Print all records exactly, pictures left out.

EXERCISE INPUTS:
══════
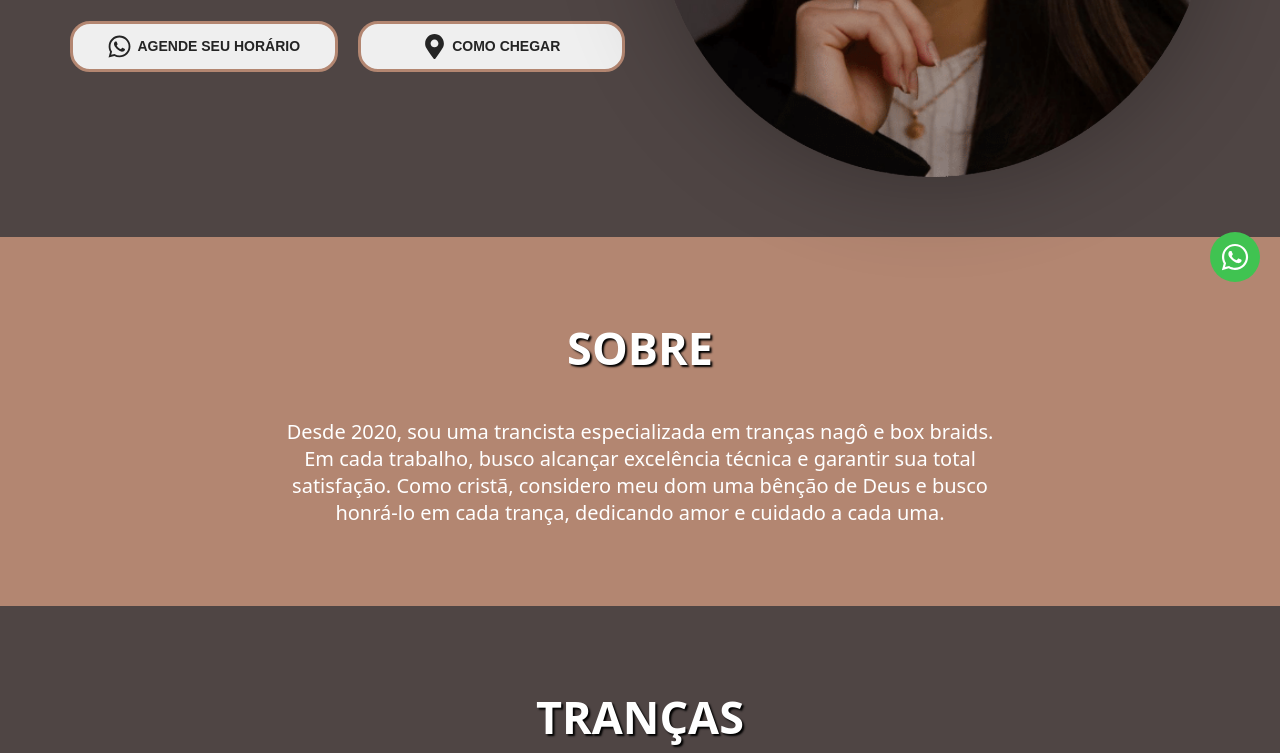
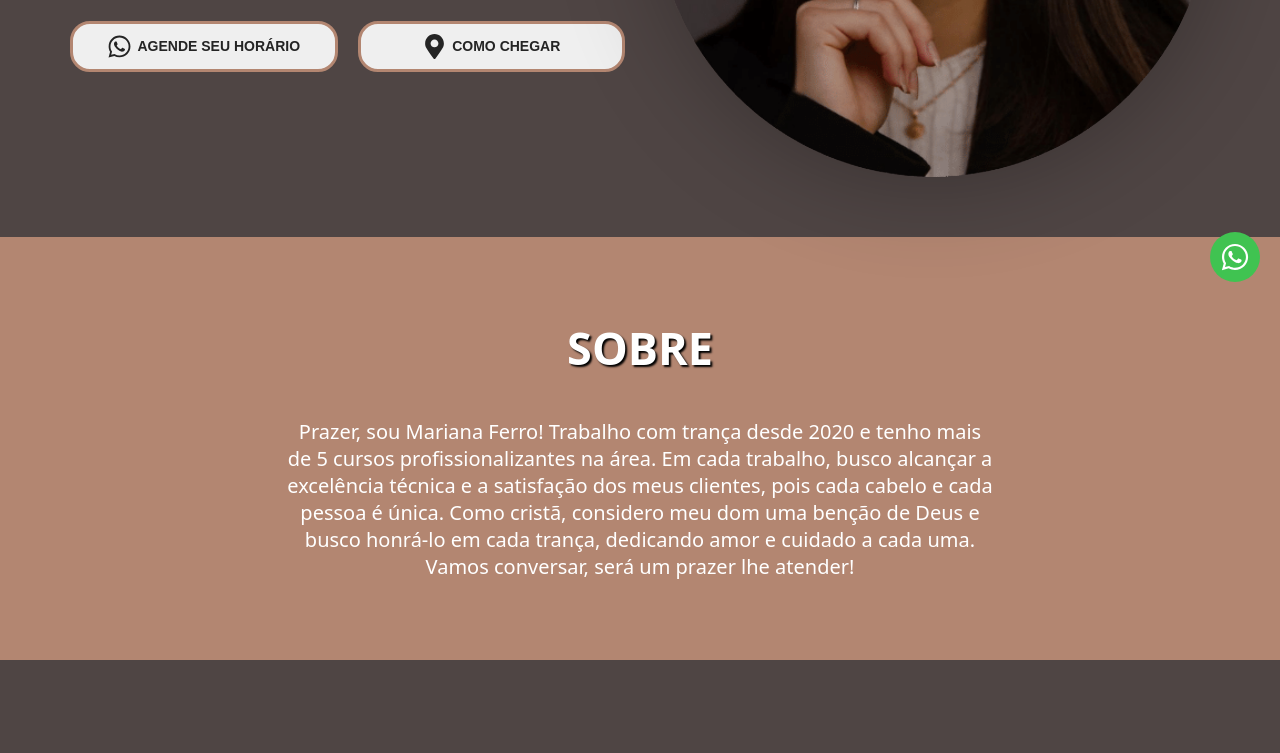
Before and after one commit to Ronald785/trancista-mariana, a Next.js app: page / in a window 1280 px wide. Shown: the part 498-1251 px from the top of the page. Built offline with nearby package versions, Linux system fonts and the light colour scheme.

Commit message:
Update About

```diff
--- a/src/components/About/index.tsx
+++ b/src/components/About/index.tsx
@@ -10,10 +10,11 @@ export const About = () => {
                         <TitleSection>Sobre</TitleSection>
 
                         <p>
-                            Desde 2020, sou uma trancista especializada em tranças nagô e box braids. Em cada trabalho,
-                            busco alcançar excelência técnica e garantir sua total satisfação. Como cristã, considero
-                            meu dom uma bênção de Deus e busco honrá-lo em cada trança, dedicando amor e cuidado a cada
-                            uma.
+                            Prazer, sou Mariana Ferro! Trabalho com trança desde 2020 e tenho mais de 5 cursos
+                            profissionalizantes na área. Em cada trabalho, busco alcançar a excelência técnica e a
+                            satisfação dos meus clientes, pois cada cabelo e cada pessoa é única. Como cristã, considero
+                            meu dom uma benção de Deus e busco honrá-lo em cada trança, dedicando amor e cuidado a cada
+                            uma. Vamos conversar, será um prazer lhe atender!
                         </p>
                     </Intro>
                 </Grid>
```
══════
ANSWER TO THIS TASK:
Before and after one commit to Ronald785/trancista-mariana, a Next.js app: page / in a window 1280 px wide. Shown: the part 498-1251 px from the top of the page. Built offline with nearby package versions, Linux system fonts and the light colour scheme.

Commit message:
Update About

```diff
--- a/src/components/About/index.tsx
+++ b/src/components/About/index.tsx
@@ -10,10 +10,11 @@ export const About = () => {
                         <TitleSection>Sobre</TitleSection>
 
                         <p>
-                            Desde 2020, sou uma trancista especializada em tranças nagô e box braids. Em cada trabalho,
-                            busco alcançar excelência técnica e garantir sua total satisfação. Como cristã, considero
-                            meu dom uma bênção de Deus e busco honrá-lo em cada trança, dedicando amor e cuidado a cada
-                            uma.
+                            Prazer, sou Mariana Ferro! Trabalho com trança desde 2020 e tenho mais de 5 cursos
+                            profissionalizantes na área. Em cada trabalho, busco alcançar a excelência técnica e a
+                            satisfação dos meus clientes, pois cada cabelo e cada pessoa é única. Como cristã, considero
+                            meu dom uma benção de Deus e busco honrá-lo em cada trança, dedicando amor e cuidado a cada
+                            uma. Vamos conversar, será um prazer lhe atender!
                         </p>
                     </Intro>
                 </Grid>
```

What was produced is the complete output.